A CAMPAIGN has been launched to save one of the North-East's most historic railway buildings before it is demolished.

The 167-year-old derelict building, off Haughton Road, Darlington, can claim to be the world's first main line engine shed.

Darlington Civic Trust has applied to English Heritage to have it added to the list of protected buildings following a developer's request to demolish it.

A trust spokesman said: "Part of our railway heritage is threatened, and we have moved swiftly to ask English Heritage to list it as an example of an early engine shed.

"Demolition would be a sad loss to the town's rich heritage."

An application has been received by Darlington Borough Council to demolish the shed and build 65 homes on the site - formerly sidings - around it.

The shed is at the end of the first stretch of the East Coast Main Line, which opened on March 30, 1841, between York and Darlington. The stretch of line, running north-south, terminated where it met the Stockton and Darlington Railway, which ran east-west.
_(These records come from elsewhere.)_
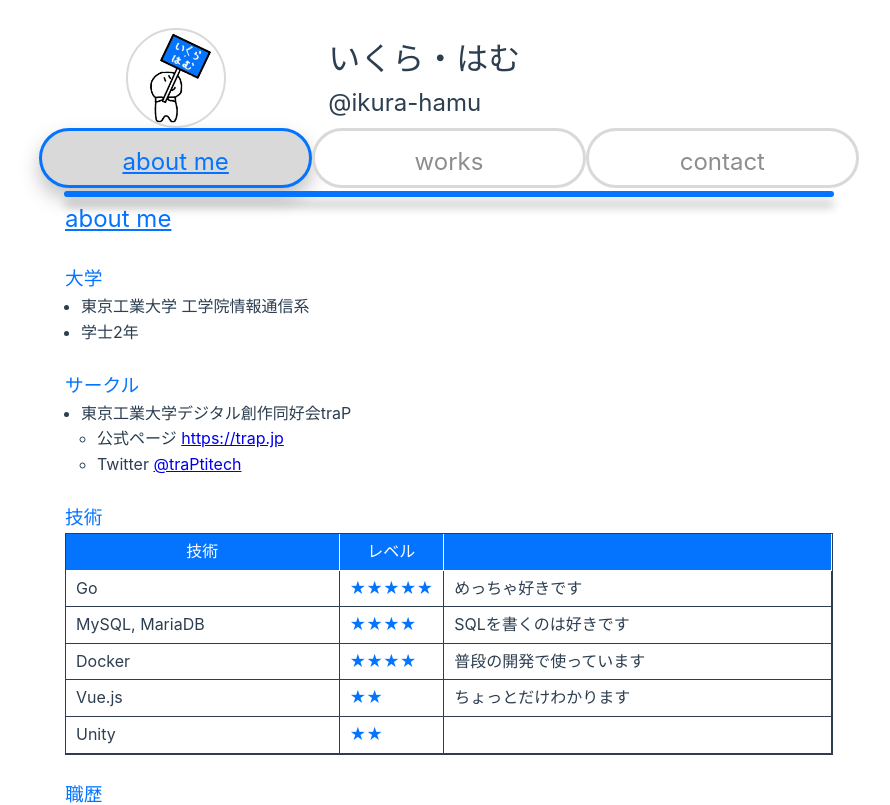
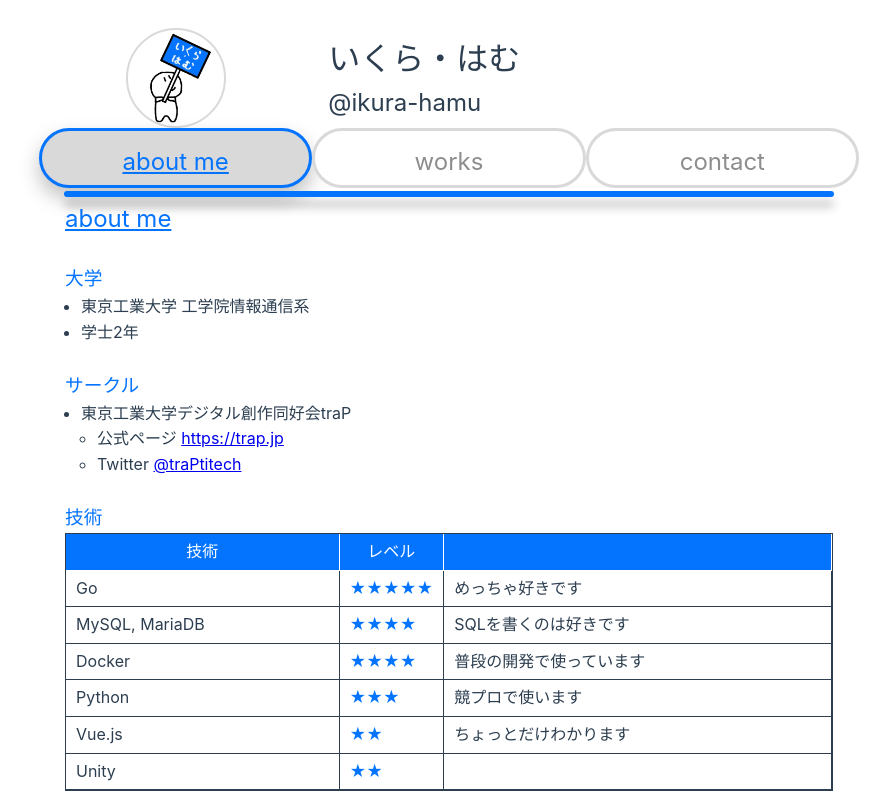
Before and after one commit to ikura-hamu/portfolio, a Vue app: page / in a window 1280 px wide. Shown: the top 805 px of the page, without its empty margins (191-1081 px from the left). Built offline with nearby package versions, Linux system fonts and the light colour scheme; no server answers.

Commit message:
Python追加

```diff
--- a/src/components/SkillsObjects.ts
+++ b/src/components/SkillsObjects.ts
@@ -21,6 +21,11 @@ export const skills: skill[] =[
     comment: "普段の開発で使っています"
   },
   {
+    skill: "Python",
+    level: 3,
+    comment: "競プロで使います"
+  },
+  {
     skill: "Vue.js",
     level: 2,
     comment: "ちょっとだけわかります"
```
The engine shed was built by the Great North Eastern Railway at that junction, with two lines running into it. It was big enough to house four of the first main line steam engines.

As the main line was extended north in 1844, it was no longer needed as a terminus and its role was downgraded to maintenance. It is believed to have been altered or rebuilt in 1854. Since the Seventies, the shed - opposite the new Darlington College - has been used as a car repair garage.

Now empty and derelict, it was sold in 2005 by British Rail.

Alban Cassidy, of CA Planning, in Preston, Lancashire, which is acting for the developer, said: "Our application does not set the outline of our proposed buildings in stone.

"There is a degree of flexibility. Our scheme would not preclude its preservation if that is what is demanded.

"The building is very large and industrial and we do not think it would be practical to convert it. It is structurally sound, but it is decrepit."

He said that for the past 30 years, Darlington's proposed cross-town route has been planned to run through the site of the shed.

Samantha Amos, of English Heritage, in York, said the listing process would take about three months.

If the shed is to be preserved, a new use for it will have to be found. One expensive suggestion is that it is dismantled brick by brick and rebuilt at the North Road Railway Museum, in Darlington.